People really have to grow up. Basic lack of education may have something to do with these people not having heard of republicanism, nor ever asked whether they would not prefer to be citizens rather than, as they are, subjects of the Queen. It also seems likely that they will be ignorant of the history of the Royal Family before the second world war, showing all manner of admiration for Hitler and interest in fascism. They headed a class of Britons whose blindness to the dangers of Nazism, meant that the nation was so unprepared for war, it had to sacrifice young pilots with a few day’s training to halt Hitler’s offensive.
The compliance of the established churches, namely the Church of England and my own Church of Scotland who perpetuate various forms of servile grovelling to the monarchy in the name of Christ, is in my view, regrettable. The story of Jesus shows little respect for monarchs. Right from his birth Jesus’ life is threatened by the muderous King Herod, according to Matthew. Given that there is no contemporary corroboration for the terrible massacre alleged by Matthew, we may be inclined to disregard his story, but true or false it expresses no respect for the royal family. Mark tells the reader that early in Jesus’ ministry the religious leaders were conspiring with Herod’s party ( a different Herod) to eliminate him. Mark also gives a lengthy comparison between King Herod, who almost literally consumes his people ( the head of John the Baptist in a dish) and King Jesus who feeds his people ( the feeding of the 5000). Luke notes that when Jesus was warned that Herod was trying to catch him he replied, calling Herod, “that old fox”. Faced with the question of recognising Caesar Jesus reminds people that whereas the Roman coinage may bear Caesar’s image, every human being bears the image of God. Finally John tells us that Jesus was courteous to Pilate but did not give way to him, claiming that the source of his authority was greater than Rome.
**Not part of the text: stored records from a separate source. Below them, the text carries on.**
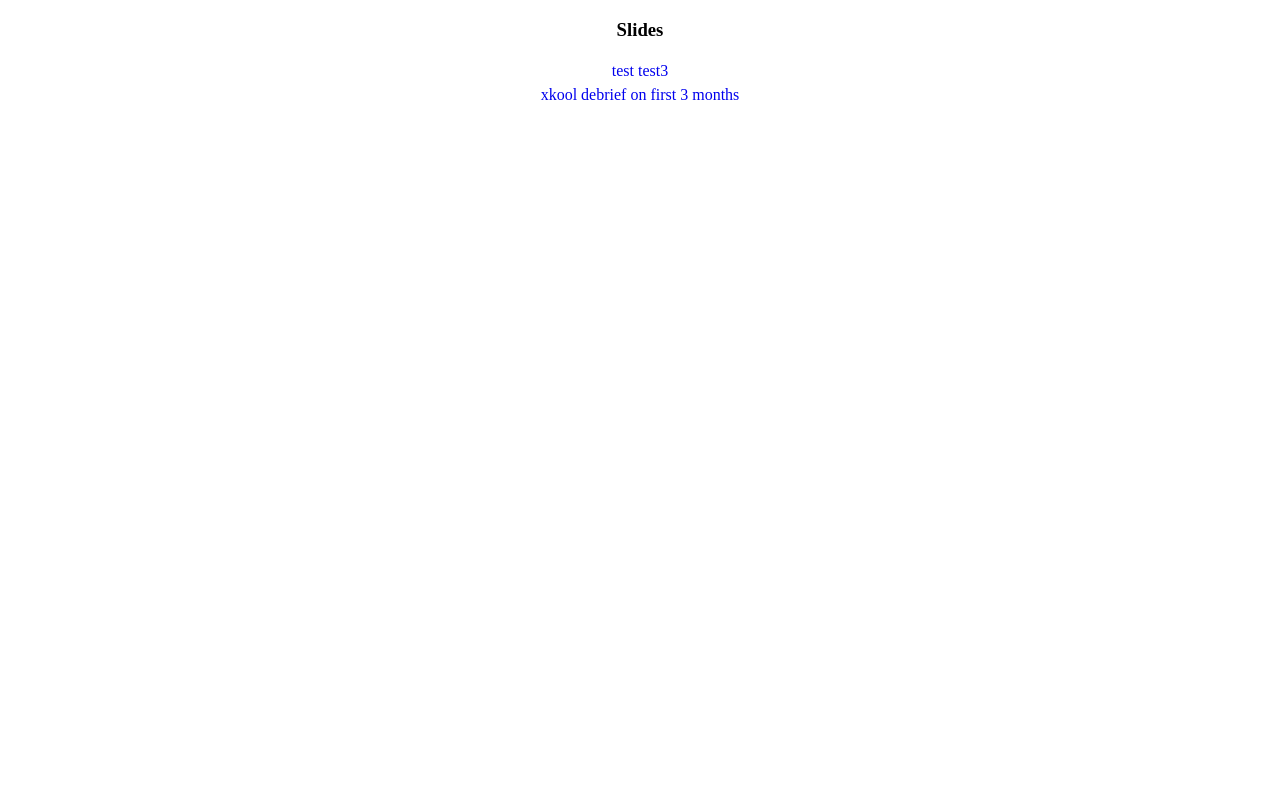
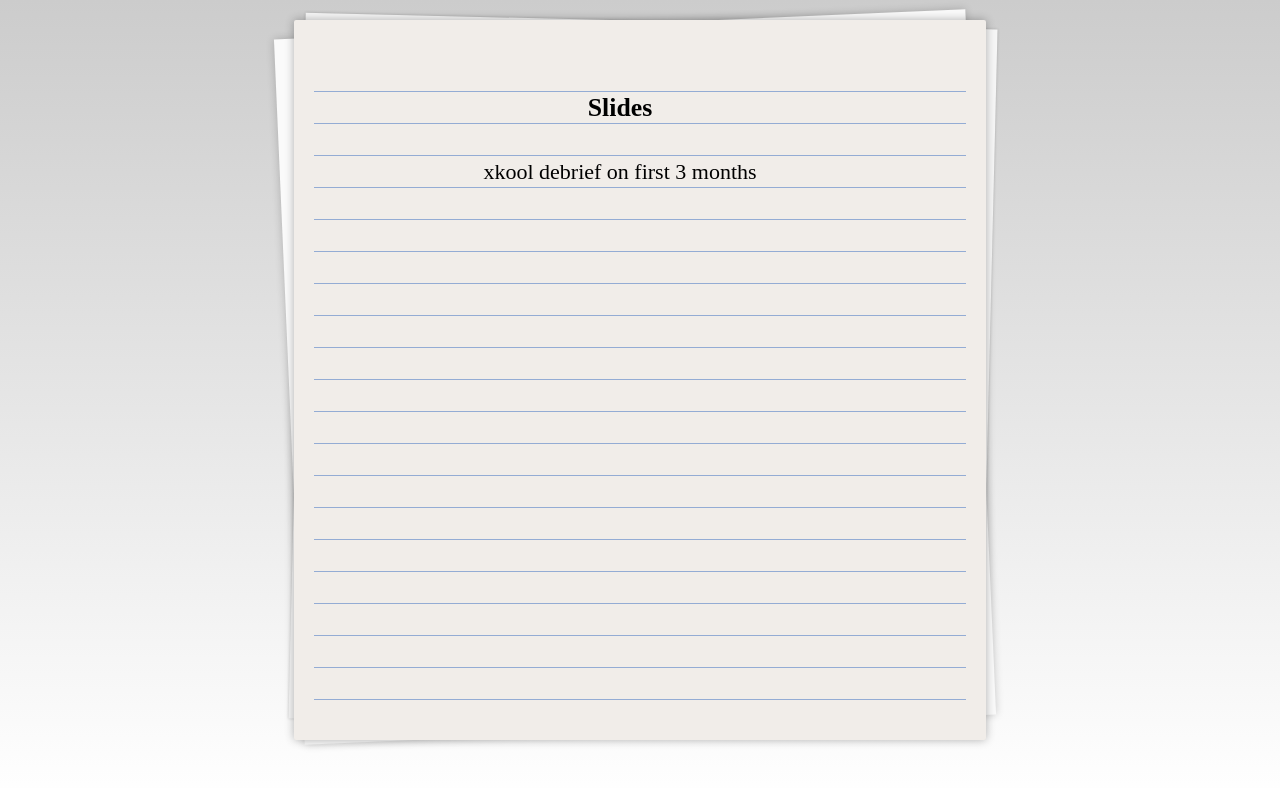
Before and after one commit to fqd511/slides, a Vue app: page / in a window 1280 px wide. Shown: the top 788 px of the page. Built offline with nearby package versions, Linux system fonts and the light colour scheme.

Commit message:
feat(homepage): redesign homepage

```diff
--- a/db.json
+++ b/db.json
@@ -1 +1 @@
-[{"link":"base","desc":"test  test3"},{"link":"","desc":""},{"link":"xkool","desc":"xkool debrief on first 3 months"}]
+[{ "link": "xkool", "desc": "xkool debrief on first 3 months" }]
--- a/package.json
+++ b/package.json
@@ -14,6 +14,7 @@
   "devDependencies": {
     "@vitejs/plugin-vue": "^1.6.1",
     "@vue/compiler-sfc": "^3.2.6",
+    "prettier": "2.4.1",
     "typescript": "^4.3.2",
     "vite": "^2.5.4",
     "vue-tsc": "^0.2.2"
--- a/src/App.vue
+++ b/src/App.vue
@@ -1,21 +1,97 @@
 <template>
-  <h3>Slides</h3>
-  <a v-for="slide in slides" :key="slide.link" :href="slide.link">{{ slide.desc }}</a>
+  <section>
+    <h3>Slides</h3>
+    <p
+      v-for="(slide, index) in slides.reverse()"
+      :key="slide.link"
+      @click="onClickSlide(slide, index)"
+      :class="{ a: index === 0 }"
+    >
+      {{ slide.desc }}
+    </p>
+  </section>
 </template>
 
 <script lang="ts" setup>
-// TODO:(fanqidi:2021/8/5) 只显示最后一项
 import slides from "../db.json";
+
+interface Slide {
+  link: string;
+  desc: string;
+}
+
+function onClickSlide(slide: Slide, index: number) {
+  if (index !== 0) return;
+  window.location.href = window.location.href + slide.link;
+}
 </script>
 
-<style>
-h3,a {
+<style scoped>
+section {
   width: 100%;
+  max-width: 652px; /* width from google search result page content */
+  border-radius: 2px;
+  margin: 20px auto;
+  min-height: 80vh;
+  position: relative;
+  padding: 40px 20px;
+
+  background: repeating-linear-gradient(
+        #f1ede9,
+        #f1ede9 31px,
+        #94acd4 31px,
+        #94acd4 32px
+      )
+      content-box,
+    #f1ede9;
+  font-family: "Shadows Into Light", cursive;
+  line-height: 32px;
+  outline: 0;
+  font-size: 22px;
+}
+h3,
+p {
+  width: calc(100% - 40px);
   text-align: center;
+  margin-top: 32px;
+  margin-bottom: 32px;
+  cursor: default;
 }
-a{
-  line-height: 1.5rem;
-  display: block;
-  text-decoration: none;
+p.a {
+  cursor: pointer;
+}
+/* stack paper effect */
+section {
+  box-shadow: 0 0 10px rgba(0, 0, 0, 0.3);
+}
+section:before,
+section:after {
+  content: "";
+  height: 98%;
+  position: absolute;
+  width: 100%;
+  z-index: -1;
+}
+section:before {
+  background: #fafafa;
+  box-shadow: 0 0 8px rgba(0, 0, 0, 0.2);
+  left: -5px;
+  top: 4px;
+  transform: rotate(-2.5deg);
+}
+section:after {
+  background: #f6f6f6;
+  box-shadow: 0 0 3px rgba(0, 0, 0, 0.2);
+  right: -3px;
+  top: 1px;
+  transform: rotate(1.4deg);
 }
 </style>
+<style>
+html {
+  height: 100%;
+}
+body {
+  background: linear-gradient(#ccc, #fff);
+}
+</style>
```
Also changed, not shown: 1 other file (tests, documents, lock files or other folders).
This brief survey suggests that in Jesus’ view, as recorded in the Gospels, monarchs and rulers were entitled to no more respect than others, and like others, were accountable to the one true king. But we should also note that even when dealing with Pilate who had shed the blood of his countrymen, he remained open and courteous.
I think Jesus would have been unimpressed by the medieval trappings of royalty in the UK but would have recognised Elizabeth as a modest, dutiful and very hard-working head of state. As such she would have had his respect. I do not think he would have respected our national anthem.
Although the Church of Scotland has not put itself in the abysmally servile relation to the crown accepted by the Church of England, I believe it should be disestablished, as I’m sure it would have to be in an independent Scotland. Church people should offer to monarchs the respect they offer to all women, men and children, but not more.
The latest news on this issue tells me that Mr. Corbyn has been bullied into agreeing to sing the anthem next time. If so, he will have lost a tiny bit of my respect for him.